A Bull Economy
How a Mexican rodeo landed near tony Bluffview.
Tacos and rodeo action: that was josé arroyo’s vision. His dream became a reality three years ago, when he opened Taquería Tierra Caliente (named for the “Hot Land” region of Mexico where he grew up), located just behind Stratos Greek Restaurant on Northwest Highway. You see, Tierra Caliente is also a plaza de toros—a bullring—and on summer weekends, the taquería plays host to jaripeo, Mexican rodeo, where “bulls brought out from hell” meet “riders who don’t fear death.”

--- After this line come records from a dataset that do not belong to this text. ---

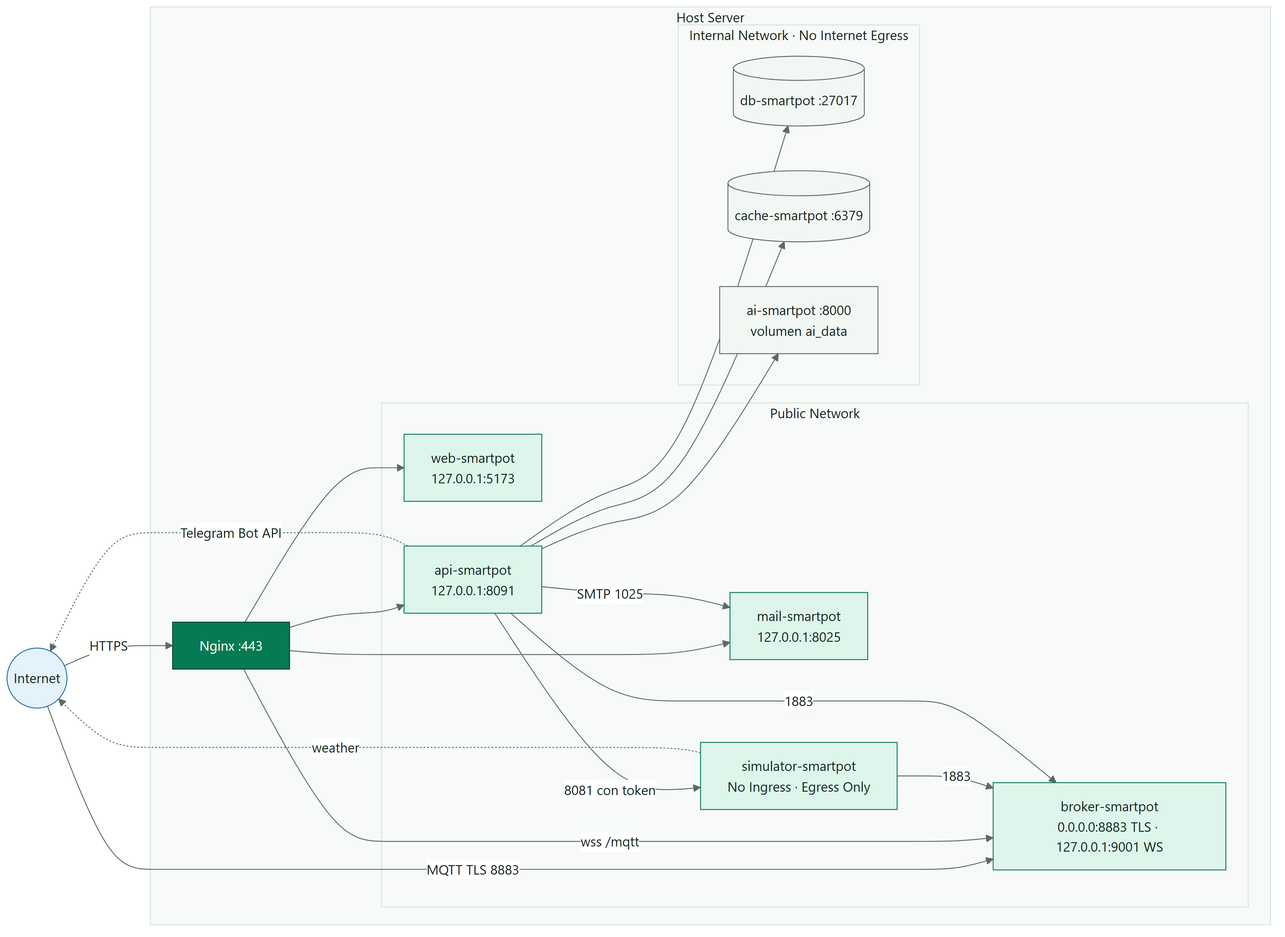
SmartPotTech/.github keeps this Mermaid diagram as docs/diagrams/SmartPot_07_Networks.png. Above is the earlier version. Its source is kept beside it as docs/diagrams/SmartPot_07_Networks.mmd.
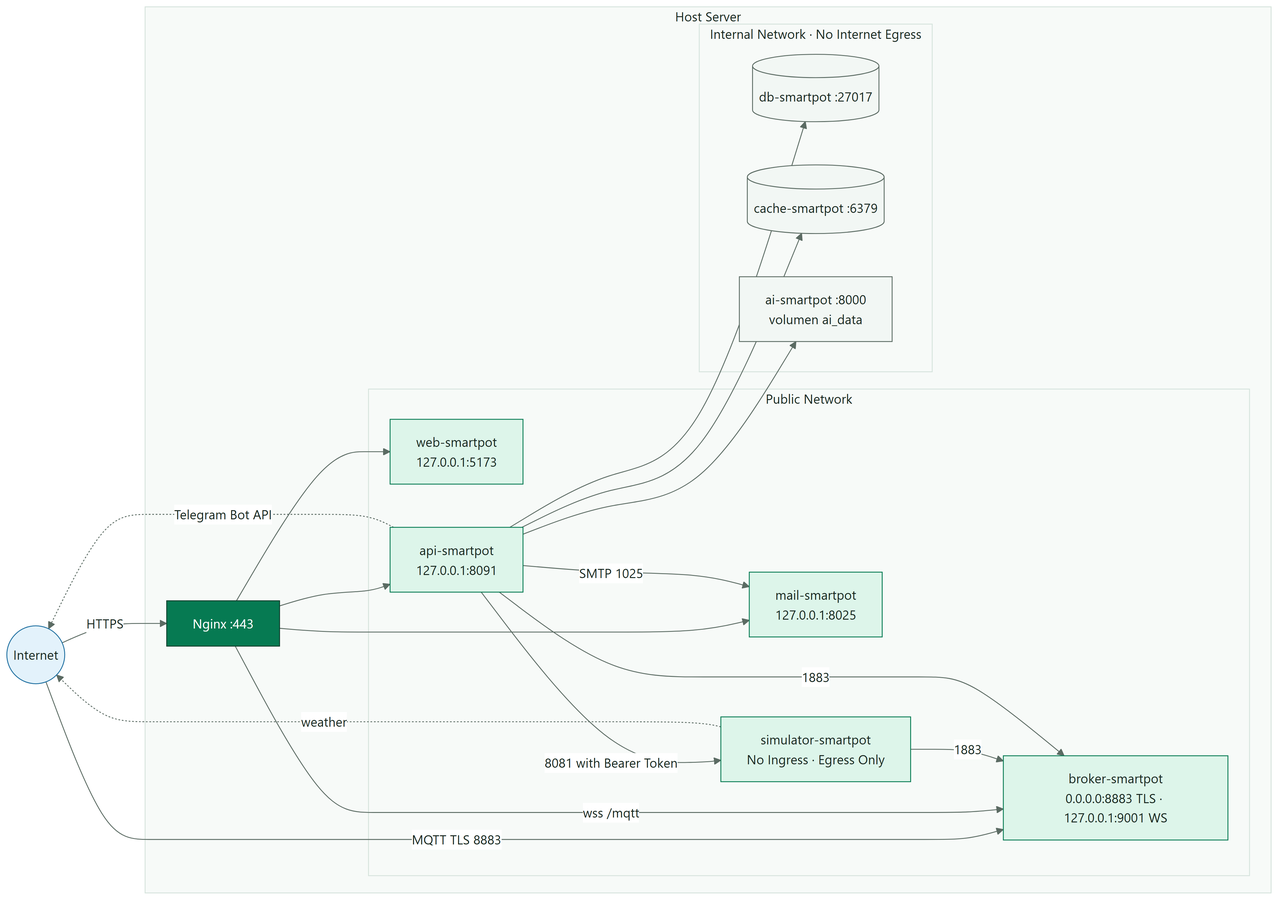
After the change.

Diff of the diagram source:
```diff
@@ -25,7 +25,7 @@
   api --> db
   api --> cache
   api --> ai
-  api -->|"8081 con token"| sim
+  api -->|"8081 with Bearer Token"| sim
   sim -->|"1883"| broker
   sim -.->|"weather"| internet
   api -.->|"Telegram Bot API"| internet
```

Arroyo admits that even as a computer engineering student in college, his passion was jaripeo and cooking tacos. “It runs in my blood since I was little,” he says. In 1988, he moved to the United States, working a succession of jobs in construction, agriculture, logging, and plumbing. “I told myself every morning that I would have my own business, making tacos.” Arroyo was celebrating a payday at a cantina when he was asked to become a taco cook at a restaurant. He parlayed this into his first taquería, which closed, and finally into Tierra Caliente, where his wife and children help with the business—but he makes the tacos. Fajita and al pastor (seasoned pork) are his favorites. “If I don’t like them,” he says, “nobody likes them.”

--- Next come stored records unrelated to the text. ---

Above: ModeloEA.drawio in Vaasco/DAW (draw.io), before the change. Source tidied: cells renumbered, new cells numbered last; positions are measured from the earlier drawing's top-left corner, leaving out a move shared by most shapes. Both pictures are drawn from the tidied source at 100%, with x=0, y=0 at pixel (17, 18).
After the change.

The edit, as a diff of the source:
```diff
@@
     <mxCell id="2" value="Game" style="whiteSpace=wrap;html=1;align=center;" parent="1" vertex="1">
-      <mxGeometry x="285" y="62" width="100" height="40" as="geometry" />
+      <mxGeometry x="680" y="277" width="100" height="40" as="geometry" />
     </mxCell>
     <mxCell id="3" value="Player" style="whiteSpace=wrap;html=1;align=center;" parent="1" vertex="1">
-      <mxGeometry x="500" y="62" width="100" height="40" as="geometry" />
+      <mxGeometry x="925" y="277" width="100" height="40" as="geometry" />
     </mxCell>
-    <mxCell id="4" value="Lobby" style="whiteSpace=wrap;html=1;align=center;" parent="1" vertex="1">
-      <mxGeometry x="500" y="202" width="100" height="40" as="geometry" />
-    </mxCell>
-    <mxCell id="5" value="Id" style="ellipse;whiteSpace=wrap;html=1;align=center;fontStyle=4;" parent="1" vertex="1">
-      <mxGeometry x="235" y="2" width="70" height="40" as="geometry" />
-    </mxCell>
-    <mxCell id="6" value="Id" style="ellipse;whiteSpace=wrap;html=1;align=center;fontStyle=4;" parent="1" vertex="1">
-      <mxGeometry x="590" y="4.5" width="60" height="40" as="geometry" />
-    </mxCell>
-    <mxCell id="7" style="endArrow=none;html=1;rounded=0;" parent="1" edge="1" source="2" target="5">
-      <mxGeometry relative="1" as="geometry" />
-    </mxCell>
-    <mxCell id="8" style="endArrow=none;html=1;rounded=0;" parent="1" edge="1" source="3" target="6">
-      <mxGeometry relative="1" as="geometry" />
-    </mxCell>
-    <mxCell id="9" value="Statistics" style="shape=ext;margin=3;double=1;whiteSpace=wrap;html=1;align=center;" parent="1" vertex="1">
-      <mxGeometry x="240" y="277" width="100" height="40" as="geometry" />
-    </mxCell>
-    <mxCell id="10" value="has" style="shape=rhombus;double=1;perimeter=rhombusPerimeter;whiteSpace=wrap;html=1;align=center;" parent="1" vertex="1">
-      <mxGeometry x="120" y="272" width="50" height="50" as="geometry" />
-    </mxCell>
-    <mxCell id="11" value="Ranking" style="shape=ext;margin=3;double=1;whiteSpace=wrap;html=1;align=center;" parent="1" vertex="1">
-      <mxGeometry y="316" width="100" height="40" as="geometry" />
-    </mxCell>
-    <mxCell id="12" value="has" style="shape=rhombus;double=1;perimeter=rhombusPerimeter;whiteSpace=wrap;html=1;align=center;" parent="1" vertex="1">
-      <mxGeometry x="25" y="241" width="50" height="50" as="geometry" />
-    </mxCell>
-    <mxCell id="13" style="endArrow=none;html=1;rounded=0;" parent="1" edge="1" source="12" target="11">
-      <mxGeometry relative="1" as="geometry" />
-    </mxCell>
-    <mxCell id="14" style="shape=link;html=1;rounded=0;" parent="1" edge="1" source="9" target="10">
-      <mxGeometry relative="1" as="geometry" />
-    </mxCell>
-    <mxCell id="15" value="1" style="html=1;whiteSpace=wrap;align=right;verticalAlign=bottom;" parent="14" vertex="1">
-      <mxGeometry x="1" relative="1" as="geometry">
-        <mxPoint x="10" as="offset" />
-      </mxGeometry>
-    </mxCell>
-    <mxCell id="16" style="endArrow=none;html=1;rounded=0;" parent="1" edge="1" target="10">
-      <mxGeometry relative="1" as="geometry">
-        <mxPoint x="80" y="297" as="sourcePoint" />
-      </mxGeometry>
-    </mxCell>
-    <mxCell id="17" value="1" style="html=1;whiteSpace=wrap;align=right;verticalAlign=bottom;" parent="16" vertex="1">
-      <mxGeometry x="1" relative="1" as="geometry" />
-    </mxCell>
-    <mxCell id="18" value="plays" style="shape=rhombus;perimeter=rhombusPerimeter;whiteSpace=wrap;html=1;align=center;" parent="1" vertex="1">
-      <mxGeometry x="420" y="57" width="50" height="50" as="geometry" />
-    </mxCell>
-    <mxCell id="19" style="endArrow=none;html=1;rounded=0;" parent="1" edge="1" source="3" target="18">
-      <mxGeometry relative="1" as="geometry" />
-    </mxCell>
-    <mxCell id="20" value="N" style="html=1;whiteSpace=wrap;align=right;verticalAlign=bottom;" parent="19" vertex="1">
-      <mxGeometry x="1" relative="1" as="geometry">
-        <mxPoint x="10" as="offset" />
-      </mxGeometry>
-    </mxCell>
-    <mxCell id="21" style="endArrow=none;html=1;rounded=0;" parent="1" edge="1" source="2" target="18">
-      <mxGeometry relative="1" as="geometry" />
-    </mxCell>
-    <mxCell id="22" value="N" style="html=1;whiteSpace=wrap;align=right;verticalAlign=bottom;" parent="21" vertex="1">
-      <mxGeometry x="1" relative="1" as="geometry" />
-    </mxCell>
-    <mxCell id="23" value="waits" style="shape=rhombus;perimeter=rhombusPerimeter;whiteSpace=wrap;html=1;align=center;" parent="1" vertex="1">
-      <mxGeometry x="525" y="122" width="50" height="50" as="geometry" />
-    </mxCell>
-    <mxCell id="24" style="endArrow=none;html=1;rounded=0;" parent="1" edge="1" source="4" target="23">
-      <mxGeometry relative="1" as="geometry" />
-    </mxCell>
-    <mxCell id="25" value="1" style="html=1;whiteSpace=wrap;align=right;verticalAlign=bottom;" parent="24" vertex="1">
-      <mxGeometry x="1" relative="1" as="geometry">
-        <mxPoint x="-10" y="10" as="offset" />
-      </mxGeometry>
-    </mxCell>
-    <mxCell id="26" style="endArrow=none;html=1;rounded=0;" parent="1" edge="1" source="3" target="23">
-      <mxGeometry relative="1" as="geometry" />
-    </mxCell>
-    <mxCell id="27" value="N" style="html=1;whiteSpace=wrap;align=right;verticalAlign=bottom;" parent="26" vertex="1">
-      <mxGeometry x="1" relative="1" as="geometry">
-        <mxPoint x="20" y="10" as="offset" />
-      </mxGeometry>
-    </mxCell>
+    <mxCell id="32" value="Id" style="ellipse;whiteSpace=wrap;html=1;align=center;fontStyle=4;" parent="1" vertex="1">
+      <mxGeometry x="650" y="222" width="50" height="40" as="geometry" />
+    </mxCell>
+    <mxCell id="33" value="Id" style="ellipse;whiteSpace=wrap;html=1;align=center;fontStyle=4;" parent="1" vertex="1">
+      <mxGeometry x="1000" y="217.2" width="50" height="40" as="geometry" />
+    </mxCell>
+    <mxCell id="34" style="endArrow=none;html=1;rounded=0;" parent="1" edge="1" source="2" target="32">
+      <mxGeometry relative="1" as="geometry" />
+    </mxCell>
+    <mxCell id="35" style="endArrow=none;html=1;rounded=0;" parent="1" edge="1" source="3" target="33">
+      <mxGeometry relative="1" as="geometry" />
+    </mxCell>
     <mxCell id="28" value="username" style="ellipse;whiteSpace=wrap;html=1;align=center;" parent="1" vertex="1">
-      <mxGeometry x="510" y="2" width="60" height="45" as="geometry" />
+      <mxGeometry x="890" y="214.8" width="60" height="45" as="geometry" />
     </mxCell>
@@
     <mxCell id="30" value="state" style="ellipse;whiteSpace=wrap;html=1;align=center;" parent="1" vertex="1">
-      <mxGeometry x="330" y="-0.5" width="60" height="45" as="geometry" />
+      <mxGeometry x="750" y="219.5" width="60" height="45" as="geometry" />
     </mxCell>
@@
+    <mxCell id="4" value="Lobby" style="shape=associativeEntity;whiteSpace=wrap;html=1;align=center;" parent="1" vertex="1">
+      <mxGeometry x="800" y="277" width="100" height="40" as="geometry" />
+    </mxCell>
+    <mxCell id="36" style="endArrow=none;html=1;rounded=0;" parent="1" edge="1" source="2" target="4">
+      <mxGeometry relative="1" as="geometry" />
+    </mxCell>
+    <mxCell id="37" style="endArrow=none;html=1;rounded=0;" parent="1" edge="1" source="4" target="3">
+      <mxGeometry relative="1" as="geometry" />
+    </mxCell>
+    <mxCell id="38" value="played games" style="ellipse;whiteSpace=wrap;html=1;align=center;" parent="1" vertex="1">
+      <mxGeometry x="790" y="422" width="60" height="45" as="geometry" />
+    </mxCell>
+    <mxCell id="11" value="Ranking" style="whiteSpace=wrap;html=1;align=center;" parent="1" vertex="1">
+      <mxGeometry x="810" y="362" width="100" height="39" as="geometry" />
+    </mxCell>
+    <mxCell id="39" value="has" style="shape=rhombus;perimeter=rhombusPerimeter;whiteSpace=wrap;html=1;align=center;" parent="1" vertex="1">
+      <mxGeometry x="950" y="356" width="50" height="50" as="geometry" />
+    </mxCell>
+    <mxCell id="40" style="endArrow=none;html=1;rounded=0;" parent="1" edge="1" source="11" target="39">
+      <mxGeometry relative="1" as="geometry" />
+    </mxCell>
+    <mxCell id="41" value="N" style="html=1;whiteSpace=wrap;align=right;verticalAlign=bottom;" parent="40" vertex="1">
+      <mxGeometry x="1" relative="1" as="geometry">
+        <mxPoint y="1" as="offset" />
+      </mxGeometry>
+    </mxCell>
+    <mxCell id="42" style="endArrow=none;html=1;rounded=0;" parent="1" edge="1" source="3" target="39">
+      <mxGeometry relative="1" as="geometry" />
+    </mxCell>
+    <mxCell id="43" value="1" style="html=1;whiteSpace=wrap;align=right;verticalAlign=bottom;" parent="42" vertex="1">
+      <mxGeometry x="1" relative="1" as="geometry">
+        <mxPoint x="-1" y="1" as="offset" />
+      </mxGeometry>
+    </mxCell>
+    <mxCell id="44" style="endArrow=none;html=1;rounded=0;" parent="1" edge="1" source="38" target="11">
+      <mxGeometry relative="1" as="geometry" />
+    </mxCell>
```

On a bright Sunday in May, nearly 300 people, mostly families, have come to Tierra Caliente to eat tacos al pastor, drink Modelo Especial, listen to live grupera music, and see jinetes (Mexican cowboys) ride bucking bulls. The most popular rider, El Bravo de San Luis Potosi, is thrown by his bull. A cross-dressing clown tries to distract the animal so that El Bravo can scamper to safety, but he is trampled badly enough that he has to be taken to a hospital. (El Bravo would turn out to be okay.) The Recuerdo del Norte band plays a few tunes, and Arroyo admires the show and the feast he put on. “There are a lot of opportunities in this country,” he says. “If you don’t take advantage of them, you are a fool.”
The jaripeo at Taquería and Plaza de Toros Tierra Caliente happens on Saturdays or Sundays. Doors are open at noon; rodeo starts around 5 pm. Call 214-358-2702.